◆ Problem description
Your response should be every line from the entries that includes the string "defined".

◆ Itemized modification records

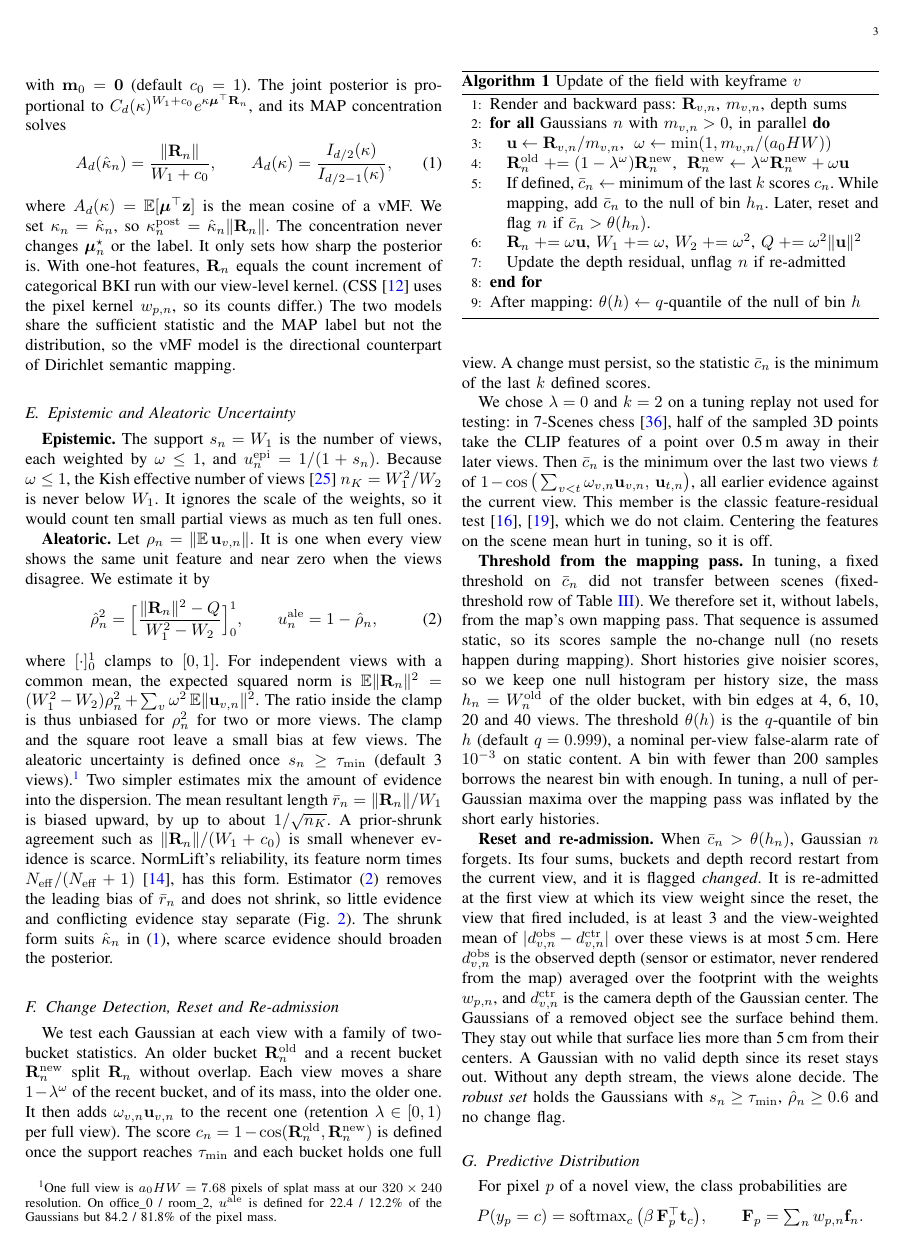
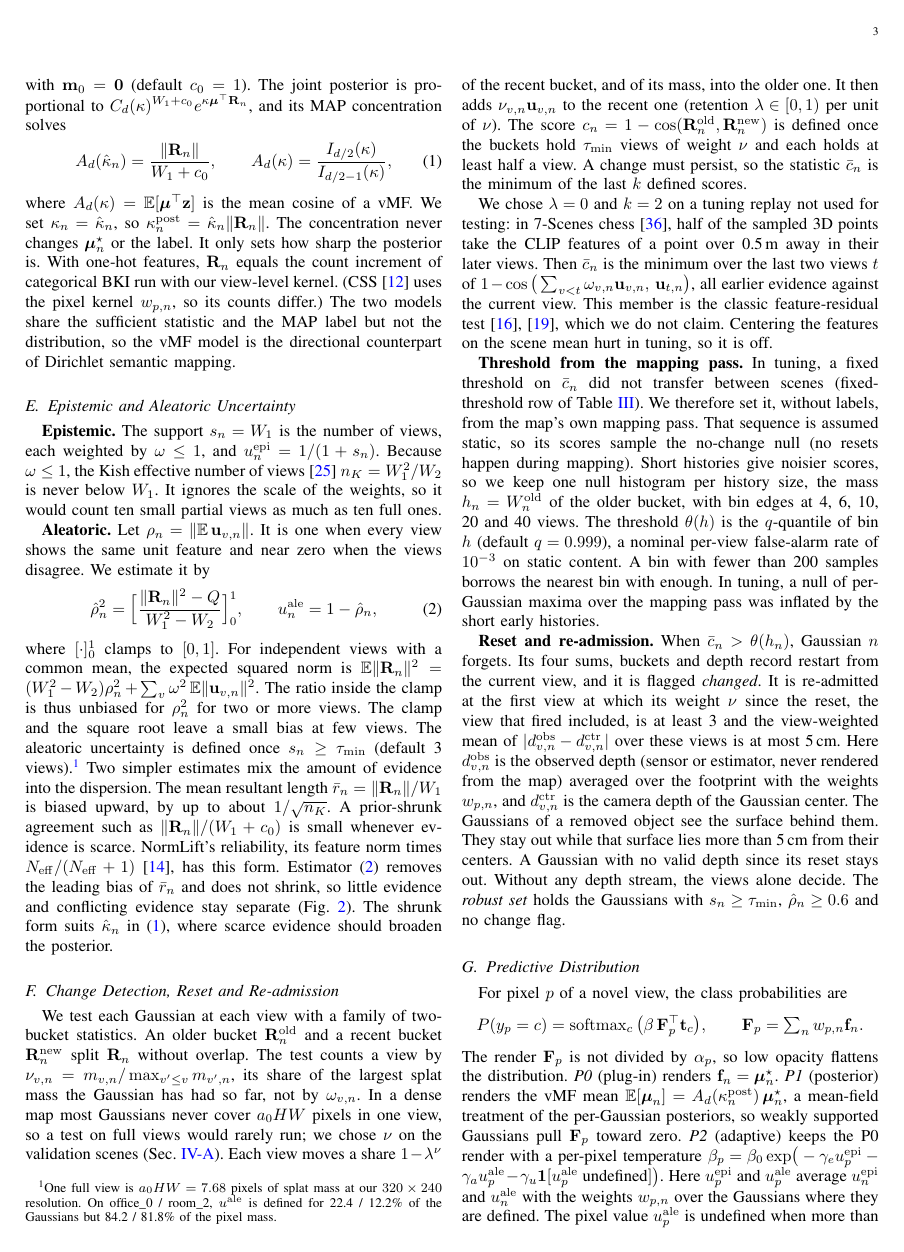
Before and after one commit to pairs-lab/uags, a LaTeX paper (papers/main.tex): page 3 of 10. Compiled offline with pdfLaTeX.

Commit message:
Describe the relative change weight in the paper

```diff
--- a/papers/main.tex
+++ b/papers/main.tex
@@ -465,12 +465,17 @@ in~\eqref{eq:kappa}, where scarce evidence should broaden the posterior.
 \label{sec:change}
 We test each Gaussian at each view with a family of two-bucket statistics. An
 older bucket $\R^{\mathrm{old}}_n$ and a recent bucket $\R^{\mathrm{new}}_n$
-split $\R_n$ without overlap. Each view moves a share $1-\lambda^{\omega}$ of
-the recent bucket, and of its mass, into the older one. It then adds
-$\omega_{v,n}\mathbf{u}_{v,n}$ to the recent one (retention $\lambda\in[0,1)$
-per full view). The score
+split $\R_n$ without overlap. The test counts a view by
+$\nu_{v,n}=m_{v,n}/\max_{v'\le v}m_{v',n}$, its share of the largest splat mass
+the Gaussian has had so far, not by $\omega_{v,n}$. In a dense map most
+Gaussians never cover $a_0HW$ pixels in one view, so a test on full views would
+rarely run; we chose $\nu$ on the validation scenes (\secref{sec:setup}). Each
+view moves a share $1-\lambda^{\nu}$ of the recent bucket, and of its mass,
+into the older one. It then adds $\nu_{v,n}\mathbf{u}_{v,n}$ to the recent one
+(retention $\lambda\in[0,1)$ per unit of $\nu$). The score
 $c_n=1-\cos(\R^{\mathrm{old}}_n,\R^{\mathrm{new}}_n)$ is defined once the
-support reaches $\tau_{\min}$ and each bucket holds one full view. A change
+buckets hold $\tau_{\min}$ views of weight $\nu$ and each holds at least half a
+view. A change
 must persist, so the statistic $\bar c_n$ is the minimum of the last $k$
 defined scores.
 
@@ -512,7 +517,7 @@ inflated by the short early histories.
 \textbf{Reset and re-admission.} When $\bar c_n>\theta(h_n)$, Gaussian $n$
 forgets. Its four sums, buckets and depth record restart from the current
 view, and it is flagged \emph{changed}. It is re-admitted at the first view at
-which its view weight since the reset, the view that fired included, is at
+which its weight $\nu$ since the reset, the view that fired included, is at
 least 3 and the view-weighted mean of
 $\lvert d^{\mathrm{obs}}_{v,n}-d^{\mathrm{ctr}}_{v,n}\rvert$ over these views
 is at most 5\,cm. Here $d^{\mathrm{obs}}_{v,n}$ is the observed depth (sensor
@@ -531,6 +536,3 @@ Gaussians with $s_n\ge\tau_{\min}$, $\hat\rho_n\ge0.6$ and no change flag.
 \STATE Render and backward pass: $\R_{v,n}$, $m_{v,n}$, depth sums
 \FORALL{Gaussians $n$ with $m_{v,n}>0$, in parallel}
 \STATE $\mathbf{u}\leftarrow\R_{v,n}/m_{v,n}$,\;
-$\omega\leftarrow\min(1,m_{v,n}/(a_0HW))$
-\STATE $\R^{\mathrm{old}}_n\mathrel{+}=(1-\lambda^{\omega})\R^{\mathrm{new}}_n$,\;
-$\R^{\mathrm{new}}_n\leftarrow\lambda^{\omega}\R^{\mathrm{new}}_n+\omega\mathbf{u}$
```
Also changed, not shown: papers/main.tex (6 more changed lines).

◆ Solution to the problem
 $c_n=1-\cos(\R^{\mathrm{old}}_n,\R^{\mathrm{new}}_n)$ is defined once the
 defined scores.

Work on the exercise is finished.